Law Society once again showing it’s star qualitee in drawing only the finest of the most middling of average lawyers to its governing ranks. It does strike as odd that a law firm should switch client from company to director simply because the director has more money - the services were rendered for the benefit of the company. Why didn’t they just ask for funds on account?

Anonymous 22 March 19 09:04

Shoddy.  Both on the admin side of client management, and in behavior afterwards.  This is a perfect example of how not to behave.

G 22 March 19 09:33

This is all a bit red-top don't you think?  The courts have found the individual responsible and ordered costs to be paid.  They must have been satisfied to make the charging order, and the headline is just a bit grabby.  Every single loser in a case could potentially lose their assets, but is the future President of the Law Society expected to act differently and not chase a debt? 

Arachnae 22 March 19 10:03

That's a wizard wheeze, isn't it? If I have an impecunious corporate client I just send the directors letters declaring them to be my clients instead. Genius. Wish I'd thought of it.

Anonymous 22 March 19 10:20

I've suddenly decided that I've just concluded half a million quids worth of work for one Mr David Greene, and I want paying!

Anonymous 22 March 19 10:22

This is all very over the top. A solicitor provided services. He is entitled to be paid for those services. Yes, there were clearly some administrative whoopsies, but the client in question was given ample opportunity to defend his position. That defence has evidently been found wanting. If he had been sensible and engaged EC in respect of what was originally a £7k debt, he wouldn't now be in the unfortunate position he finds himself. 

Anonymous 22 March 19 11:10

If David Greene has made statements which are factually incorrect and managed to convince a Judge to rule in his favour, that should be scrutinized whether he is President of the Law Society or not. Lets hope the Solcitor's Disciplinary Tribunal have a fair hearing and the truth will out.

Anonymous 22 March 19 13:03

Had a similar situation with a Barrister's chambers sending via email new T&Cs the day before trial started which said COMBAR B terms no longer applicable and instead solicitors were responsible for all fees. Pretty repellent this thing of just sending long and complicated documents and then saying they're binding if no response.

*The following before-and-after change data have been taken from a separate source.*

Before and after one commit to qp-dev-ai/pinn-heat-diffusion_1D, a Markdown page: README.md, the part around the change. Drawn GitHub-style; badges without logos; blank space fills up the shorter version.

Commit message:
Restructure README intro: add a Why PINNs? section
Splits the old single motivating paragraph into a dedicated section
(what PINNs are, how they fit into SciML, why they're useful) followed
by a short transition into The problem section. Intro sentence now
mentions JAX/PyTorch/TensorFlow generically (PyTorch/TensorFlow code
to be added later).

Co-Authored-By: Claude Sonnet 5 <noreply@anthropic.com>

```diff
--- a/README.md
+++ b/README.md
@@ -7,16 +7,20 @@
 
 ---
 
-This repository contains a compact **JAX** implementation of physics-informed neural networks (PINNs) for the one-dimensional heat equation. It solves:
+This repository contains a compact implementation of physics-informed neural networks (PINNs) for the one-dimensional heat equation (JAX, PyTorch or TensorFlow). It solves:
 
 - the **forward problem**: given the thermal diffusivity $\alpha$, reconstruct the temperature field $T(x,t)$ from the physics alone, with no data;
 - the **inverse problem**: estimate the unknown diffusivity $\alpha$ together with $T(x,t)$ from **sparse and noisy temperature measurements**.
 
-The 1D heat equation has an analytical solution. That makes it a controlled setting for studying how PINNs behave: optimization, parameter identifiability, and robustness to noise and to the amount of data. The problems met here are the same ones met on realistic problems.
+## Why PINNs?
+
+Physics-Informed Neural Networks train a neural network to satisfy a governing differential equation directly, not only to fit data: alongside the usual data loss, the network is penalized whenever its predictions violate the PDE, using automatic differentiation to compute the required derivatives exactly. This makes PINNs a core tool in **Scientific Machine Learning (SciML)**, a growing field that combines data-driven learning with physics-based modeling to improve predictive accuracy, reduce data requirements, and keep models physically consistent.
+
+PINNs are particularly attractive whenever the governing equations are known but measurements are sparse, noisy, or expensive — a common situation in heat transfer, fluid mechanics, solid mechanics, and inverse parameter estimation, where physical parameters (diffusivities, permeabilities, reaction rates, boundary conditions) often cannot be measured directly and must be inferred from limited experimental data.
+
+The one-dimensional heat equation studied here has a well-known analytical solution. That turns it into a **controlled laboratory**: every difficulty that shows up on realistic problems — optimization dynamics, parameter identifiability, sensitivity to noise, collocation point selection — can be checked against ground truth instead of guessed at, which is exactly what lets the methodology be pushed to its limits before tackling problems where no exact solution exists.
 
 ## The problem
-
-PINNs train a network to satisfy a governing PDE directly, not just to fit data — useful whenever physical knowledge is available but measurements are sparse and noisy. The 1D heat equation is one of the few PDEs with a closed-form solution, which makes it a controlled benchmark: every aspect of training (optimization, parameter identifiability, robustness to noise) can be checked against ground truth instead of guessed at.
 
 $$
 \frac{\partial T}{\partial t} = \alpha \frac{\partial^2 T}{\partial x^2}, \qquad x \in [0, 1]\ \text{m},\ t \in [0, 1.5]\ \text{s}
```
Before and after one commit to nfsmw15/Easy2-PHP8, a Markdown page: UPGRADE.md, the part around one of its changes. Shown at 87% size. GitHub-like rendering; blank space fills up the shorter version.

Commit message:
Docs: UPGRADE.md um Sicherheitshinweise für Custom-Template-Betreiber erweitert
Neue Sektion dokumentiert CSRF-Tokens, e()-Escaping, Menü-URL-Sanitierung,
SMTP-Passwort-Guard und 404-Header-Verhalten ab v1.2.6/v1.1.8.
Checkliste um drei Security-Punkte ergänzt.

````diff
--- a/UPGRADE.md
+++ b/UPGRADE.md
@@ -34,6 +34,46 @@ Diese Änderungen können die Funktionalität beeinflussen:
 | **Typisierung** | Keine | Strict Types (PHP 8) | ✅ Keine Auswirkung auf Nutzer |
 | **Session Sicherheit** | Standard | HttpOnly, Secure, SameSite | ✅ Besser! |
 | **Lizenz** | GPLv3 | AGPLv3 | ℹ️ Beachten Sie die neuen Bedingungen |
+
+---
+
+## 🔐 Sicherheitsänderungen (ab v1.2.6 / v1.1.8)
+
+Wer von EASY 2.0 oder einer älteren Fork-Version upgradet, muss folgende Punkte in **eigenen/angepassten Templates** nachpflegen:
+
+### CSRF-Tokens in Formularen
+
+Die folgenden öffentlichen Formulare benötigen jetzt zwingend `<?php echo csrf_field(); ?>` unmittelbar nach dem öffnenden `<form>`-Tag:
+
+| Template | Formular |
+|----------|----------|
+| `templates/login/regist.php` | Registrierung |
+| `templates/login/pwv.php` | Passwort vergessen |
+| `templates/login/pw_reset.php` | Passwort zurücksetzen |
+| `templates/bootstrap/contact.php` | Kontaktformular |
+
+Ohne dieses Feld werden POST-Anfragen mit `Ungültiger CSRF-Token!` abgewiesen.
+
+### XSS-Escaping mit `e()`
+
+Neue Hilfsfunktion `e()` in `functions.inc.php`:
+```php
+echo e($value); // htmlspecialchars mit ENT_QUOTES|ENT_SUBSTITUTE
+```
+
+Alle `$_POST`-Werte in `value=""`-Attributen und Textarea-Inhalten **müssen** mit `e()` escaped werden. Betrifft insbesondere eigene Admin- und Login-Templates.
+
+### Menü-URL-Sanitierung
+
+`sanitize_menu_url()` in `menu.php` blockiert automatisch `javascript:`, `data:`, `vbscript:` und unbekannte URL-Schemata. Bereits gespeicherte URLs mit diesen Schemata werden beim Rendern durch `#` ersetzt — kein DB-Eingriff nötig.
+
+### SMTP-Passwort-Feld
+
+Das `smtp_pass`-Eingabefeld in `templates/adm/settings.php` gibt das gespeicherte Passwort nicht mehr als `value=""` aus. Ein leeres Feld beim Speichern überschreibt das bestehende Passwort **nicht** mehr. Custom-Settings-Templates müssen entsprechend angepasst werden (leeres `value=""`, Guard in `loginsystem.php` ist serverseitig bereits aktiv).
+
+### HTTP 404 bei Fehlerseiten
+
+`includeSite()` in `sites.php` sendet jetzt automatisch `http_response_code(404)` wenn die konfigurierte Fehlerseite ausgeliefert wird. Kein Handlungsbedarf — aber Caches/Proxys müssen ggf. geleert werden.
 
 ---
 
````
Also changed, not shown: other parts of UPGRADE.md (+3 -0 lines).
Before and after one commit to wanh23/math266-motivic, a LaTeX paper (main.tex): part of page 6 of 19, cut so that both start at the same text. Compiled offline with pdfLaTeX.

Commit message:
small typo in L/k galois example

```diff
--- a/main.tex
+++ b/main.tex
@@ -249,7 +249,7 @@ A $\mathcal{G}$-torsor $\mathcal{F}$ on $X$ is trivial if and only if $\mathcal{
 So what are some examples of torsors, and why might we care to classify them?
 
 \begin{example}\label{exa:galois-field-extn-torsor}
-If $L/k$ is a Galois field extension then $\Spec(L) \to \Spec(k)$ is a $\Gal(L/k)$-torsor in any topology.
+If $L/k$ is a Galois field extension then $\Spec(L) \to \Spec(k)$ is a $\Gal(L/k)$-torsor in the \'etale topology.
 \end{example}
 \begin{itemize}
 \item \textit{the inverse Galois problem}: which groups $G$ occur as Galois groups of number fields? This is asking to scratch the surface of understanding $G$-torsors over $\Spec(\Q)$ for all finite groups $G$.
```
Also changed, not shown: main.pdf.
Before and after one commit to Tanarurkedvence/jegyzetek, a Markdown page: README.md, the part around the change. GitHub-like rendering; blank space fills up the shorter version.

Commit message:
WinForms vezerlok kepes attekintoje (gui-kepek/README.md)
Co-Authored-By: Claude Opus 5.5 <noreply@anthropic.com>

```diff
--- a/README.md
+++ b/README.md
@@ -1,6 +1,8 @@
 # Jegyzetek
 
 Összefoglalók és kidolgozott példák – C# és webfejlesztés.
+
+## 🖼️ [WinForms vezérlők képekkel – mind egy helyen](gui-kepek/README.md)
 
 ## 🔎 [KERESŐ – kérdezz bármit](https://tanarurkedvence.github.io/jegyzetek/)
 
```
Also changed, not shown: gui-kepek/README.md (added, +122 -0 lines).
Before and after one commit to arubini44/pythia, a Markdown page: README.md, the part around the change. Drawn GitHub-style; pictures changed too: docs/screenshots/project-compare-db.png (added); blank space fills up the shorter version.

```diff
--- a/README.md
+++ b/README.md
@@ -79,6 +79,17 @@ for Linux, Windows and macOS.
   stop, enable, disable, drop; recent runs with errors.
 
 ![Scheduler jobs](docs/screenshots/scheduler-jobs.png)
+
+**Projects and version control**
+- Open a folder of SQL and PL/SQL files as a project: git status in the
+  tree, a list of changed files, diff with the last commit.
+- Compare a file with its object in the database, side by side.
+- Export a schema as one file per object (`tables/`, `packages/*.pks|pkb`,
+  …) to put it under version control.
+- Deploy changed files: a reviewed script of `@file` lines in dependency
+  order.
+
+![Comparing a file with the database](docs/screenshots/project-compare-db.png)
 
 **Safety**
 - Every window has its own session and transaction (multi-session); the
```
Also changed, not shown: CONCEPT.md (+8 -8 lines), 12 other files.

Otherwise what else is Edwin Coe supposed to do? The whole financial system would fall apart if you couldn't enforce debts of £7k because the press considered it a bit pathetic.

Anonymous 22 March 19 18:58

It shouldn't be possible to lose one's home in the 21st century due to outstanding legal fees.

Anonymous 23 March 19 02:00

Courts grant charging orders far too easily, but orders for sale are far harder to get. I doubt he'll get one, but would be interesting to be kept updated.